The John Day Fossil Beds are one of the treasures in our state that we wanted to share with our kids. They hold more fossils of the mammal era than anywhere else in the world, which is pretty special.
The terrain looks kinda like the Southwest (except the John Day River makes the valley much more green than Arizona) with flat-topped mesas created by volcanic eruptions millions of years ago which left cool striations of soil. This makes some beautiful “painted mountains” and cliffs that are right in our own backyard.
There are three different “units” of the fossil beds and we only had time to visit the one closest to John Day, the Sheep’s Rock Unit which also has the Visitor Center.

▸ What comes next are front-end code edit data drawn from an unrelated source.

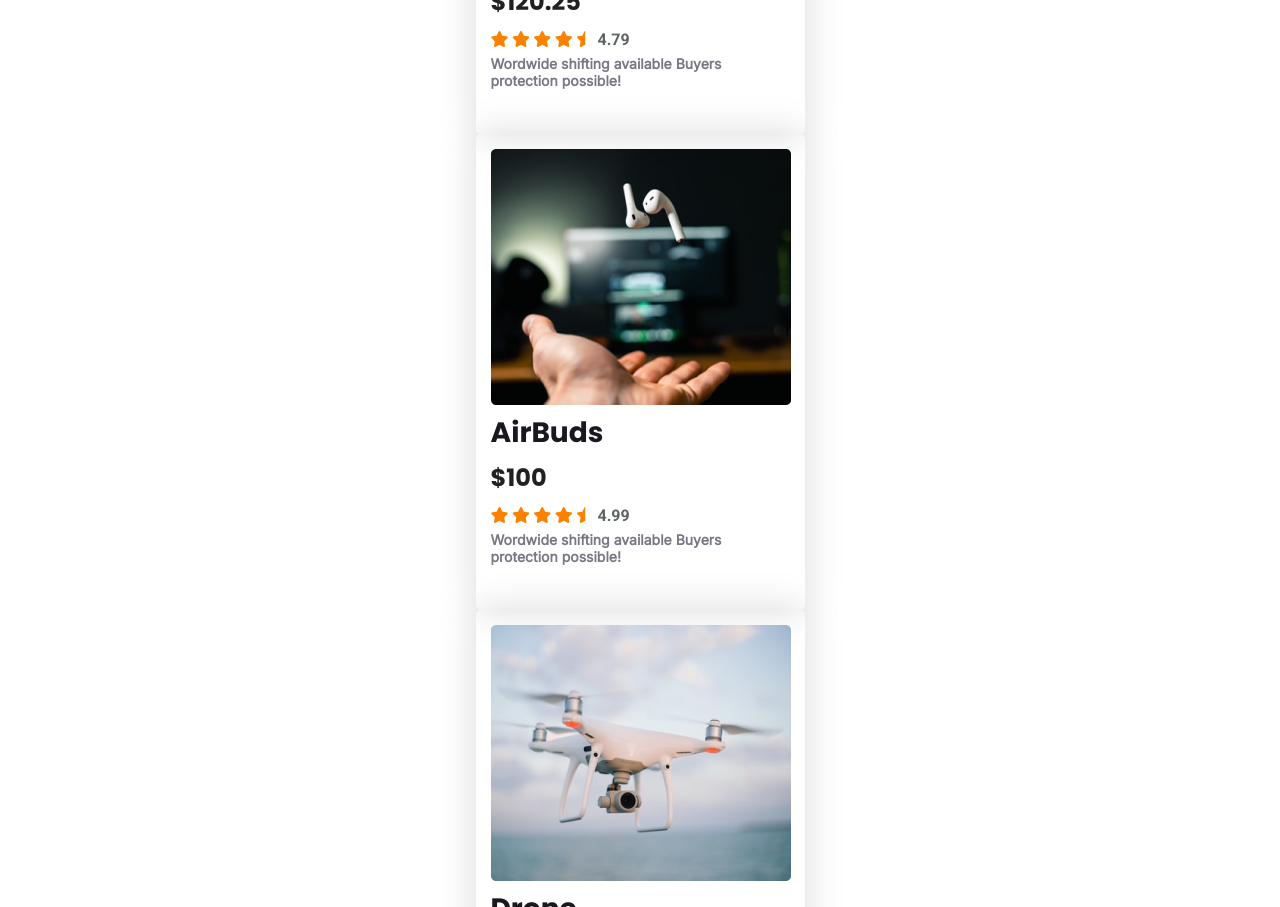
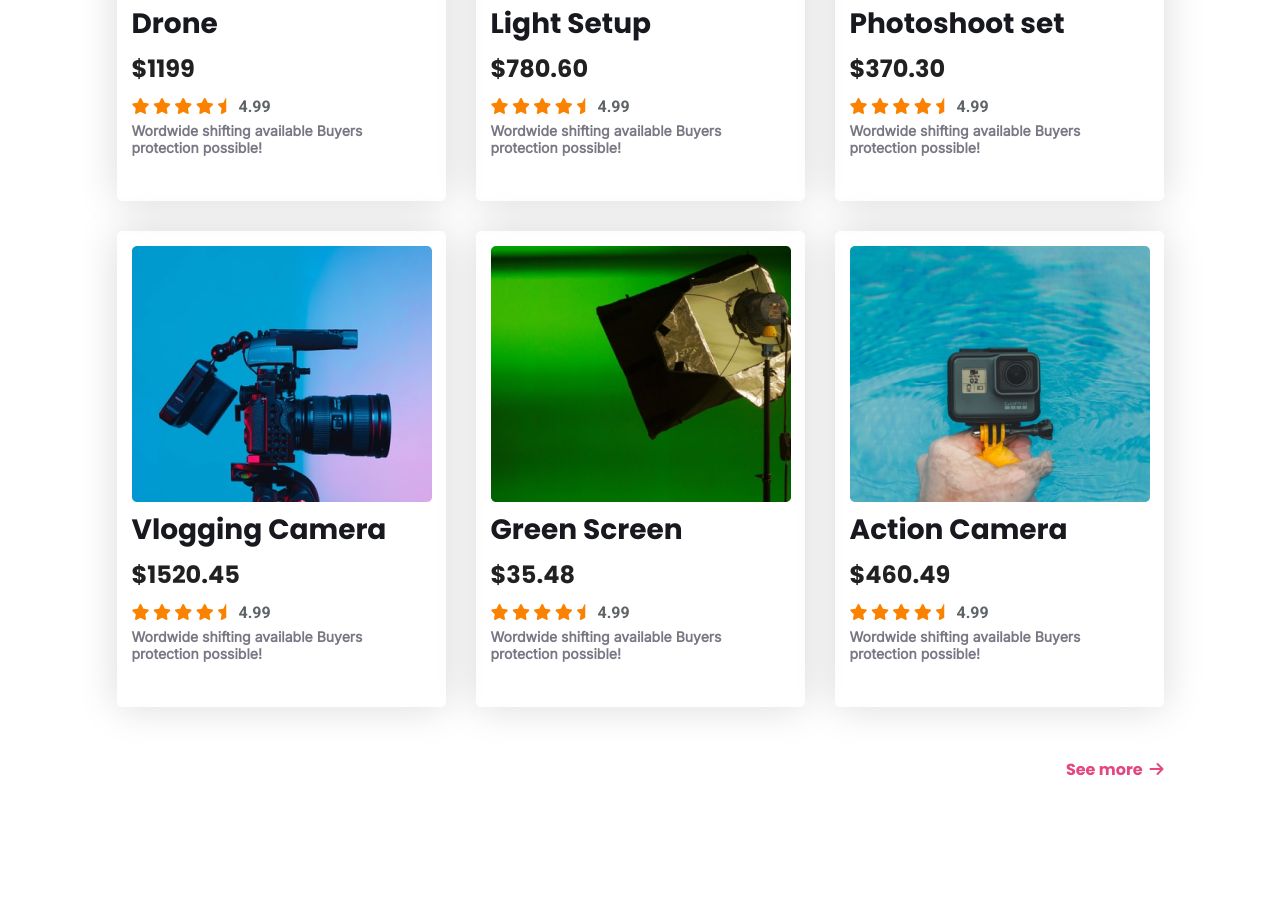
Before and after one commit to NasimHossain60/influencer-gear-main, a plain HTML site: page index.html in a window 1280 px wide. Shown: the part 1652-2559 px from the top of the page. After the commit the page ends 2534 px from the top, so only its background shows below. Drawn offline with Linux system fonts and the light colour scheme.

Commit message:
product part done

```diff
--- a/index.html
+++ b/index.html
@@ -54,8 +54,9 @@
           <a href="https://www.walmart.com/" target="_blank"><img src="logos/Walmart.svg" alt="Walmart"></a>
         </div>
       </section>
+     <section>
+      <h2 id="title-align">Popular Collection</h2>
       <section class="product-section">
-        <h2> Popular Collection</h2>
         <div class="products">
           <div class="product-banner">
             <img src="images/tripod.png" alt="Tripod image">
@@ -273,6 +274,11 @@
           </div>
         </div>
       </section>
+        <div id="see-more">
+          <a href="">See more</a>
+          &nbsp;&nbsp;
+          <i class="fa-solid fa-arrow-right arrow"></i>
+        </div>
     </main>
   </body>
 </html>
--- a/styles/style.css
+++ b/styles/style.css
@@ -79,10 +79,21 @@ h1 span {
 /* Shopping-site ink End */
 
 /* Product Item Style Start */
-
-.products {
+#title-align {
+  text-align: center;
+  margin-bottom: 30px;
+  font-weight: 600;
+  font-size: 28px;
+  color: #3a3a3a;
+}
+.product-section {
   display: grid;
   grid-template-columns: repeat(3, 1fr);
+  row-gap: 30px;
+  column-gap: 30px;
+  margin-bottom: 50px;
+}
+.products {
   width: 329px;
   height: 476px;
   padding: 15px;
@@ -121,4 +132,19 @@ h1 span {
   font-size: 14px;
   font-family: "Inter";
 }
+#see-more {
+  display: flex;
+  align-items: center;
+  justify-content: flex-end;
+  font-weight: 700;
+  font-size: 16px;
+  margin-bottom: 100px;
+}
+#see-more a {
+  text-decoration: none;
+  color: rgba(224, 44, 109, 0.87);
+}
+.arrow {
+  color: rgba(224, 44, 109, 0.87);
+}
 /* Product Item Style End */
```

One of the most amazing hikes was into the “Blue Basin,” a 1/2+ mile hike through walls of blue-grey canyons along a seasonal creek that had some standing water in it that was turquoise (I kid you not).
The kids here are standing at the base of a canyon wall along the trail and looking at a replica of a fossil that was found here. It’s hard to get the idea of the color in the picture, it just looks grey.
But it’s truly blue (or bluish-green). In this picture, we are in the basin at the end of the trail surrounded by walls that resemble castles carved out of the hillside. You can see some more of the layers created by the volcanic eruptions and ash.
We never were able to read anywhere exactly why the soil is blue here and nowhere else, but it truly was amazing and definitely worth the side trip off the road.
On to Baker City and the Wallowas.